The second change is the relatively recent shale gas boom, which has lead to a corresponding explosion in plastic production, with little regard for the fact that the world is already in crisis. The attendant horror stories about multiple new plastic plants are utterly terrifying, not least because of the apparent dirty tricks they routinely employ to silence protestors and activists (one woman reports a helicopter landing on her lawn and the occupant shooting her dog).
The film is particularly strong on revealing the truth behind common assumptions, most notably the realities behind recycling drives. Depressingly, only 14 per cent of the plastic we diligently put in recycling bins actually gets recycled and only 2 per cent of it is effectively recycled, meaning that it’s actually made into something else and re-used. Part of the problem is that while glass and metal can be recycled easily, that’s not the case for plastic, which degrades after each use.
Throughout the film, Schlosberg makes great use of animation, handily illustrating several of the key points, such as the fact that the story of plastic is essentially fossil fuels finding new ways to flow through the economy, or someone’s helpful description of clean-up initiatives from petrochemical companies as being like trying to bail out a rapidly filling bathtub with a teaspoon.
As befits a good eco-doc, there is plenty here to inspire anger and despair from shocking statistics (of all the plastic ever produced, more than half of it has been produced in last 15 years and 91 per cent of it has never been recycled) to horrific images, such as an overhead shot of a massive landfill, or an Indonesian river choked with plastic bags.
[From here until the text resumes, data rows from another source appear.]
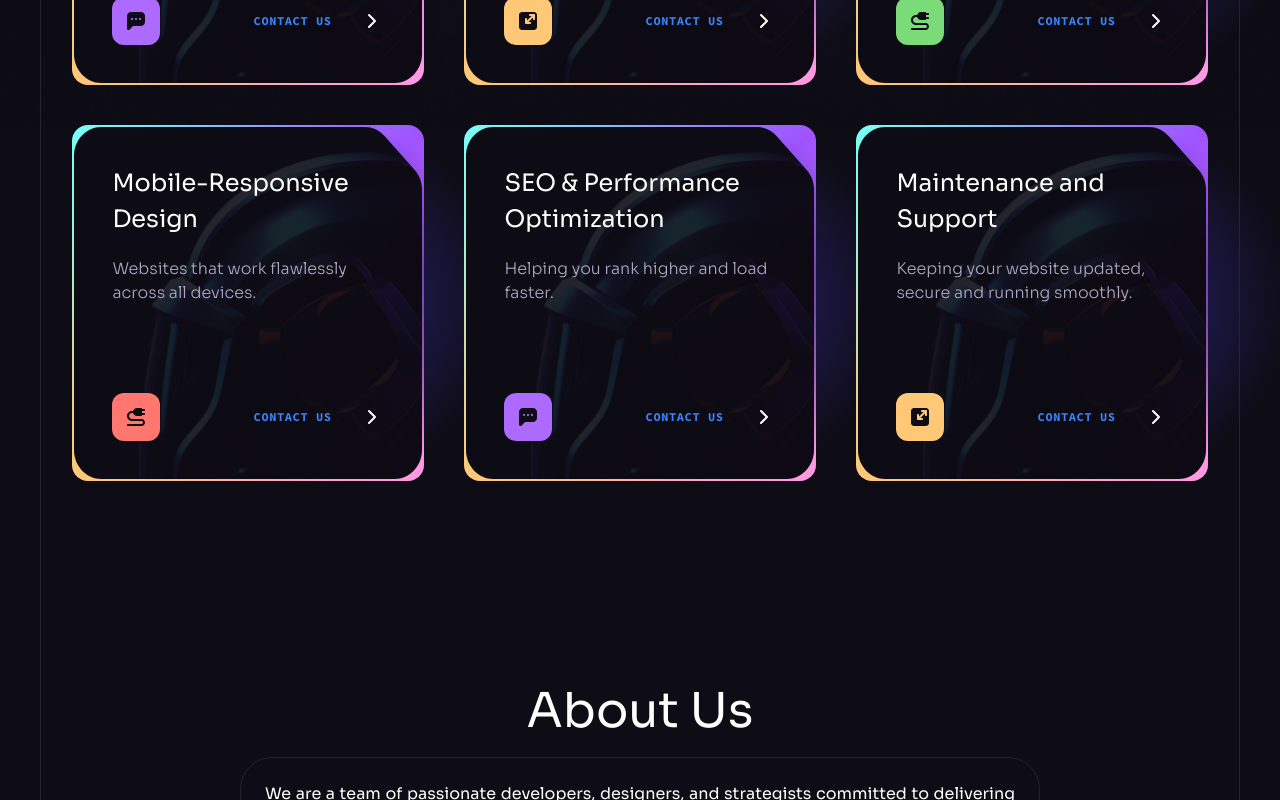
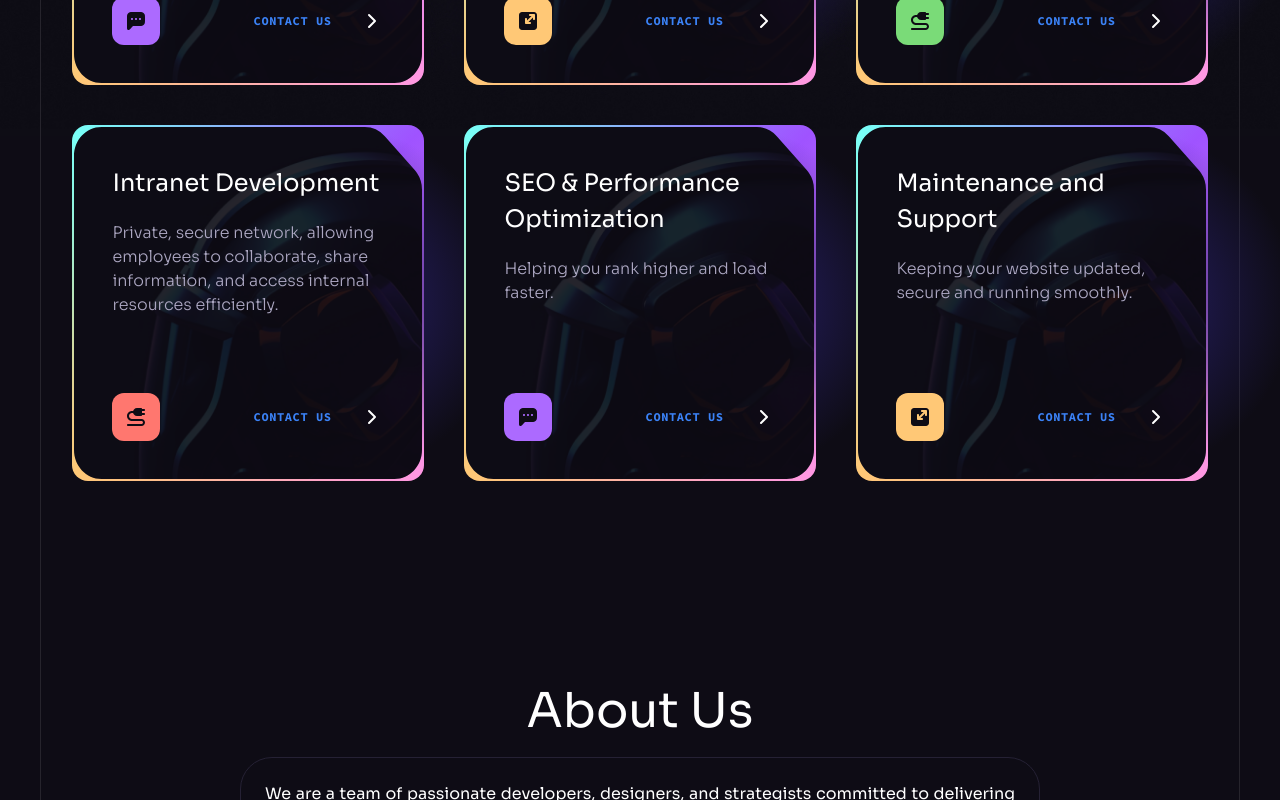
Before and after one commit to ChidiogoVictor/joedikatech, a React (Vite) app: page / in a window 1280 px wide. Shown: the part 1859-2659 px from the top of the page. Built offline with nearby package versions, Linux system fonts and the light colour scheme.

Commit message:
update product card

```diff
--- a/src/components/Header.jsx
+++ b/src/components/Header.jsx
@@ -1,7 +1,7 @@
 import { useLocation } from "react-router-dom";
 import { disablePageScroll, enablePageScroll } from "scroll-lock";
 
-import logo from "../assets/joedikatechWhite-logo.jpg";
+import logo from "../assets/joedikatech-logo1.png";
 import { navigation } from "../constants";
 import Button from "./Button";
 import MenuSvg from "../assets/svg/MenuSvg";
--- a/src/constants/index.js
+++ b/src/constants/index.js
@@ -267,8 +267,8 @@ export const benefits = [
   },
   {
     id: "3",
-    title: "Mobile-Responsive Design",
-    text: "Websites that work flawlessly across all devices.",
+    title: "Intranet Development",
+    text: "Private, secure network, allowing employees to collaborate, share information, and access internal resources efficiently.",
     backgroundUrl: "./src/assets/benefits/card-4.svg",
     iconUrl: benefitIcon4,
     imageUrl: benefitImage2,
```
Also changed, not shown: src/assets/Joedikatech-logo1.png (added).
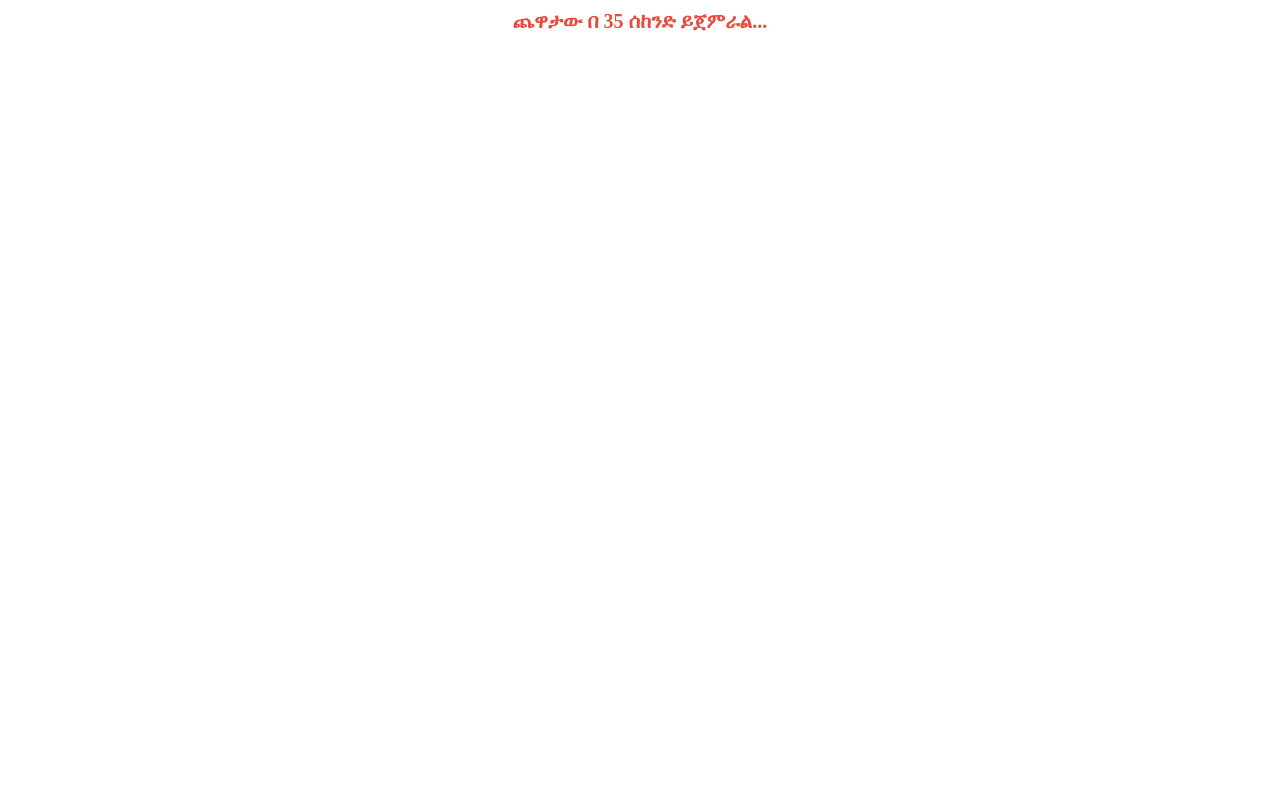
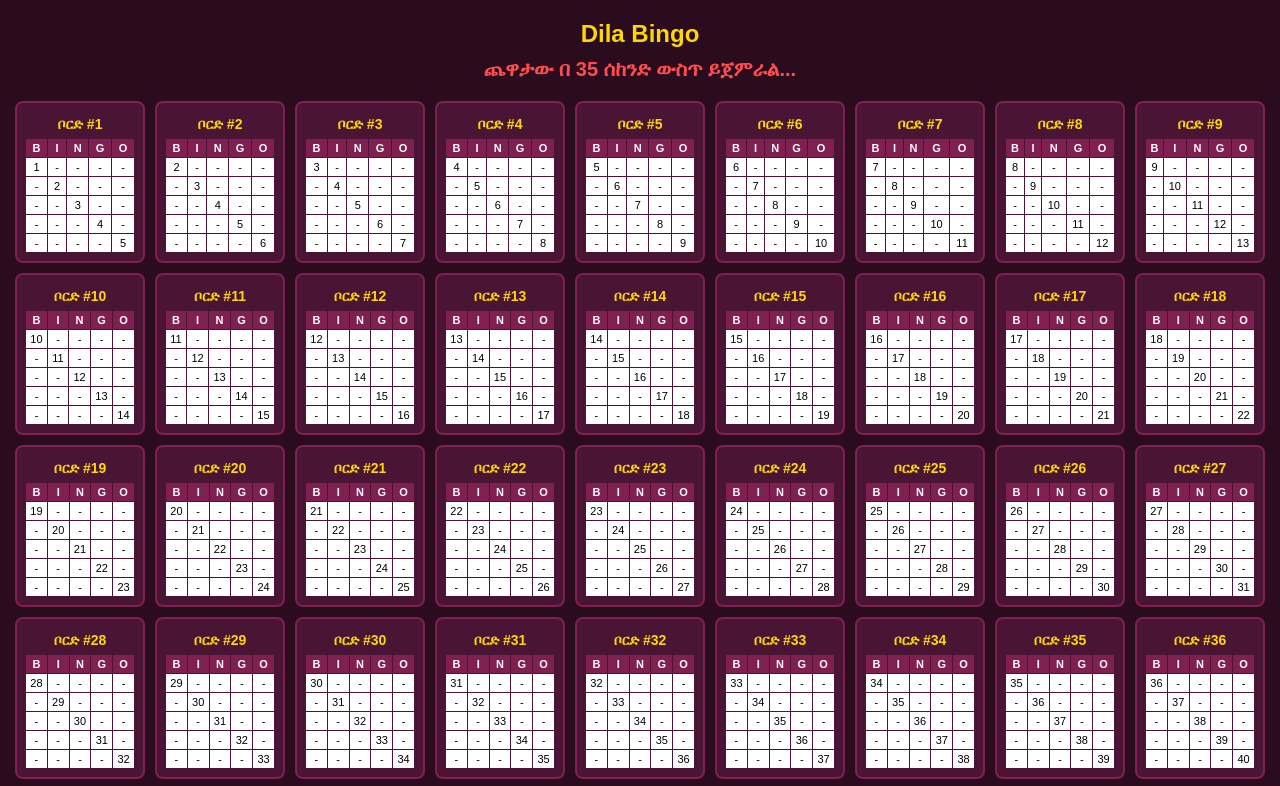
Before and after one commit to dilayp37-cmd/dila-bingo, a website: page index.html in a window 1280 px wide. Shown: the top 786 px of the page. Drawn offline with Linux system fonts and the light colour scheme.

Commit message:
Update index.html

```diff
--- a/index.html
+++ b/index.html
@@ -1,23 +1,106 @@
-<div id="timer-box" style="text-align: center; font-size: 20px; font-weight: bold; color: #e74c3c; margin: 10px 0;">
-    ጨዋታው በ <span id="countdown">40</span> ሰከንድ ይጀምራል...
+<!DOCTYPE html>
+<html lang="am">
+<head>
+    <meta charset="UTF-8">
+    <meta name="viewport" content="width=device-width, initial-scale=1.0">
+    <title>Dila Bingo</title>
+    <style>
+        body {
+            background-color: #2b0c1e;
+            color: #ffffff;
+            font-family: Arial, sans-serif;
+            text-align: center;
+            margin: 0;
+            padding: 10px;
+        }
+        h1 {
+            color: #ffd700;
+            font-size: 24px;
+            margin: 10px 0;
+        }
+        #timer-box {
+            font-size: 20px;
+            color: #ff4d4d;
+            margin-bottom: 15px;
+            font-weight: bold;
+        }
+        .boards-container {
+            display: grid;
+            grid-template-columns: repeat(auto-fill, minmax(130px, 1fr));
+            gap: 10px;
+            padding: 5px;
+        }
+        .board {
+            background: #4a1535;
+            border: 2px solid #802050;
+            border-radius: 8px;
+            padding: 8px;
+        }
+        .board h3 {
+            font-size: 14px;
+            margin: 5px 0;
+            color: #ffd700;
+        }
+        .board table {
+            width: 100%;
+            border-collapse: collapse;
+            background: #fff;
+            color: #000;
+            font-size: 11px;
+        }
+        .board th, .board td {
+            border: 1px solid #4a1535;
+            text-align: center;
+            padding: 3px;
+        }
+        .board th {
+            background: #802050;
+            color: #fff;
+        }
+    </style>
+</head>
+<body>
+
+    <h1>Dila Bingo</h1>
+
+    <div id="timer-box">
+        ጨዋታው በ <span id="countdown">40</span> ሰከንድ ውስጥ ይጀምራል...
     </div>
+
+    <div class="boards-container">
+        <script>
+            for(let i=1; i<=400; i++) {
+                document.write(`
+                    <div class="board">
+                        <h3>ቦርድ #${i}</h3>
+                        <table>
+                            <tr><th>B</th><th>I</th><th>N</th><th>G</th><th>O</th></tr>
+                            <tr><td>${i}</td><td>-</td><td>-</td><td>-</td><td>-</td></tr>
+                            <tr><td>-</td><td>${i+1}</td><td>-</td><td>-</td><td>-</td></tr>
+                            <tr><td>-</td><td>-</td><td>${i+2}</td><td>-</td><td>-</td></tr>
+                            <tr><td>-</td><td>-</td><td>-</td><td>${i+3}</td><td>-</td></tr>
+                            <tr><td>-</td><td>-</td><td>-</td><td>-</td><td>${i+4}</td></tr>
+                        </table>
+                    </div>
+                `);
+            }
+        </script>
+    </div>
+
     <script>
         let timeLeft = 40;
-    const timerElement = document.getElementById('countdown');
-
         const timerInterval = setInterval(() => {
             timeLeft--;
-        if (timerElement) {
-            timerElement.innerText = timeLeft;
+            const el = document.getElementById("countdown");
+            if (el) {
+                el.innerText = timeLeft;
             }
-
             if (timeLeft <= 0) {
                 clearInterval(timerInterval);
-            // ሰዓቱ 0 ሲደርስ በራሱ የጨዋታውን ቁልፍ ይጫናል
-            const playBtn = document.querySelector('.play-btn') || document.querySelector('button');
-            if (playBtn) {
-                playBtn.click();
-            }
+                timeLeft = 40;
             }
         }, 1000);
     </script>
+
+</body>
+</html>
```
Lines whose indentation alone changed are shown as unchanged.
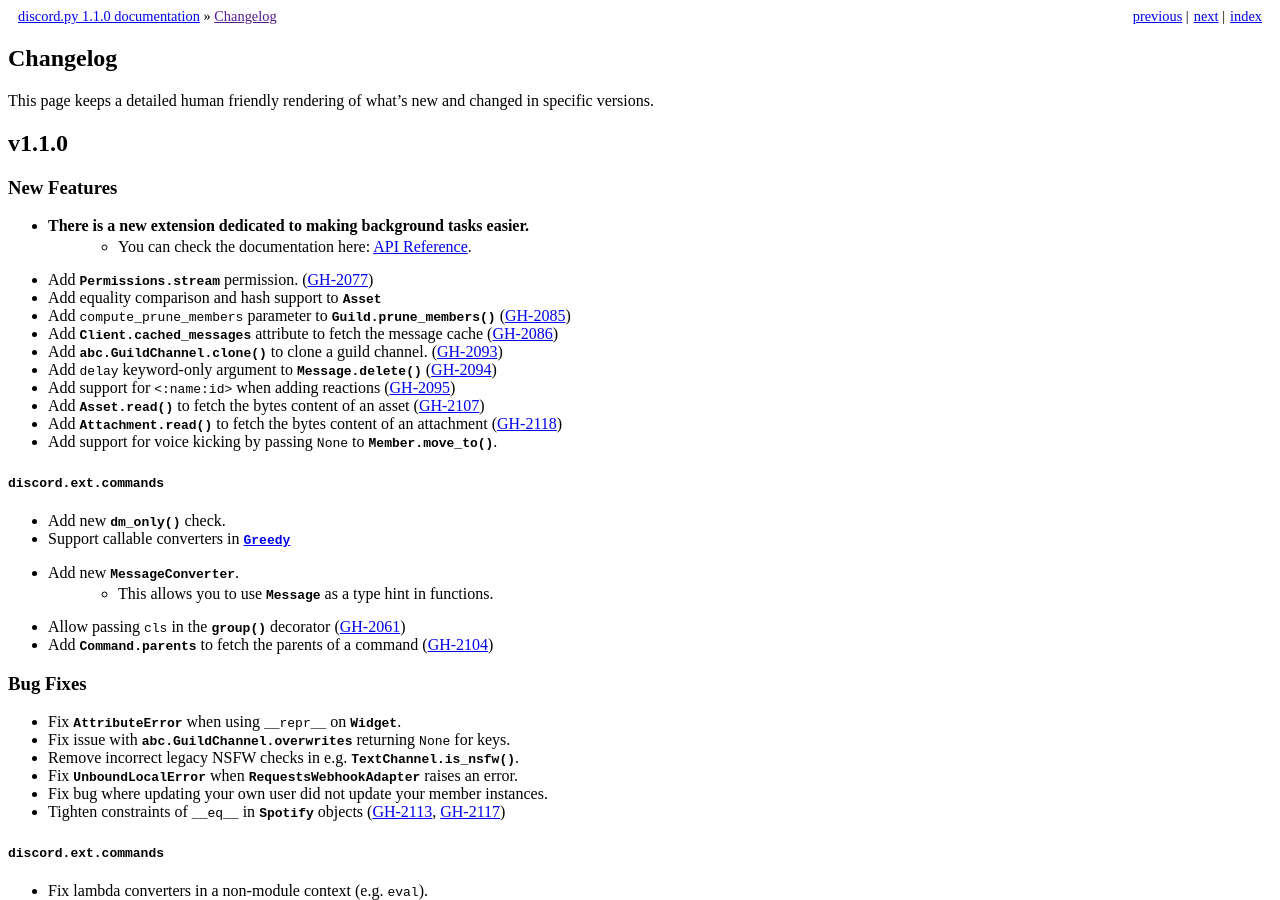
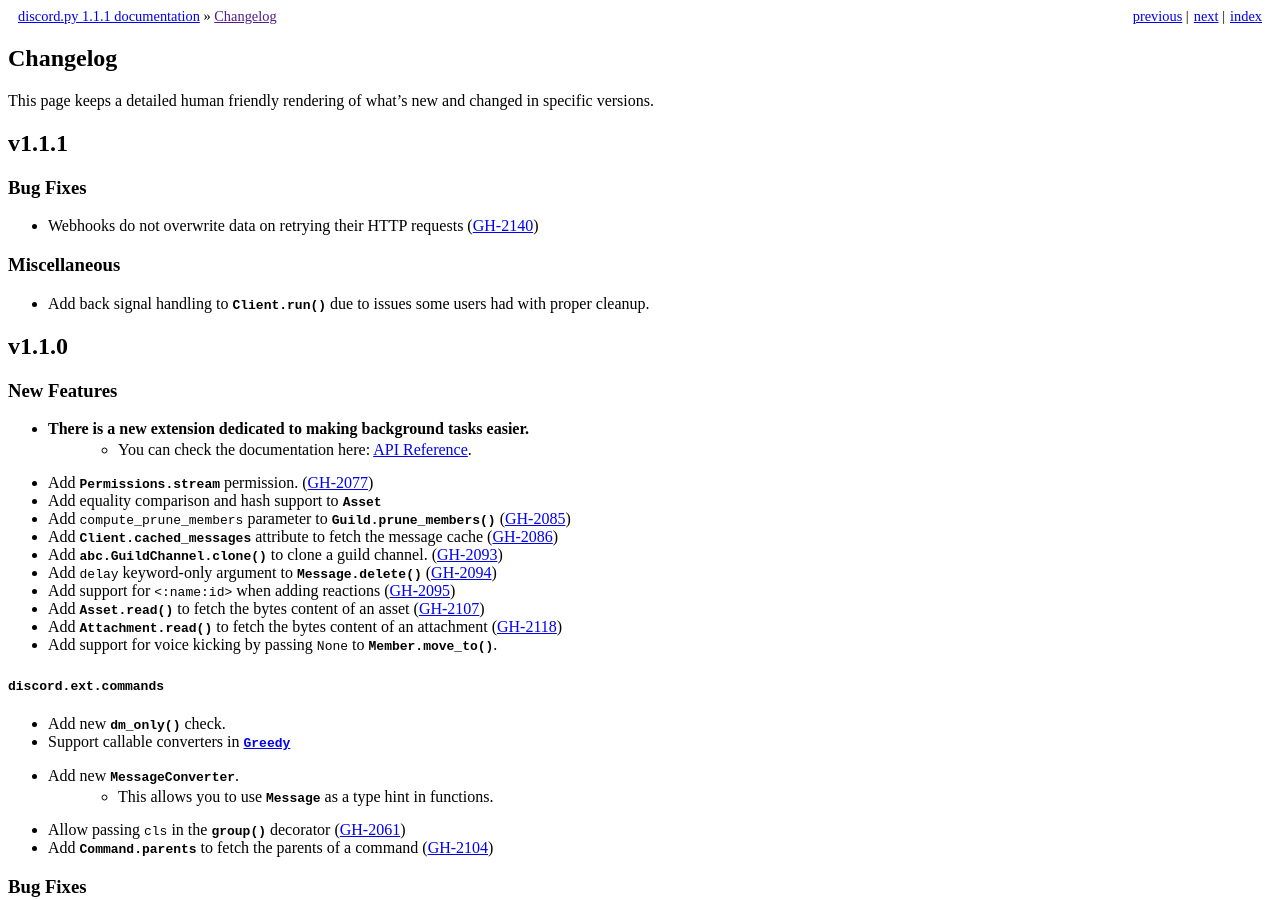
Before and after one commit to Rapptz/discord.py, a Sphinx documentation site: the page built from docs/whats_new.rst, in a window 1280 px wide and 900 px high. Built offline with Sphinx 7.4.7, drawn with Linux system fonts in a browser that asks for light colours.

Commit message:
Version bump to v1.1.1

```diff
--- a/discord/__init__.py
+++ b/discord/__init__.py
@@ -15,7 +15,7 @@
 __author__ = 'Rapptz'
 __license__ = 'MIT'
 __copyright__ = 'Copyright 2015-2019 Rapptz'
-__version__ = '1.1.0'
+__version__ = '1.1.1'
 
 from collections import namedtuple
 import logging
@@ -53,7 +53,7 @@
 
 VersionInfo = namedtuple('VersionInfo', 'major minor micro releaselevel serial')
 
-version_info = VersionInfo(major=1, minor=1, micro=0, releaselevel='final', serial=0)
+version_info = VersionInfo(major=1, minor=1, micro=1, releaselevel='final', serial=0)
 
 try:
     from logging import NullHandler
--- a/docs/whats_new.rst
+++ b/docs/whats_new.rst
@@ -7,6 +7,21 @@
 
 This page keeps a detailed human friendly rendering of what's new and changed
 in specific versions.
+
+.. _vp1p1p1:
+
+v1.1.1
+--------
+
+Bug Fixes
+~~~~~~~~~~~~
+
+- Webhooks do not overwrite data on retrying their HTTP requests (:issue:`2140`)
+
+Miscellaneous
+~~~~~~~~~~~~~~
+
+- Add back signal handling to :meth:`Client.run` due to issues some users had with proper cleanup.
 
 .. _vp1p1p0:
 
```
Schlosberg also makes superb use of archive material, including propaganda from the petrochemical industries, the recent examples of which will have you grinding your teeth. Schlosberg is particularly good at giving the audience the full picture – for example, the major petrochemical companies coming together to form the Alliance to End Plastic Waste and pledging $1.5 billion a year towards clean-up initiatives and eco-friendly schemes seems like a giant step forward at first, until you realise they’re spending $205 billion a year on opening new plastic plants.
That said, the film does end on a cautious note of hope, complete with a utopian re-purposing of one of the earlier doom-and-gloom animated sequences. This is largely to do with the fact that there is growing media awareness of the scale of the problem (David Attenborough’s recent Blue Planet series undoubtedly helped) and an increase in political pressure as a result. Want to do your bit? Watching this documentary would be a good start.
Flint is available to rent for £4.50 on Sheffield Doc/Fest Selects, or as part of a £36 pass, until 10th July 2020.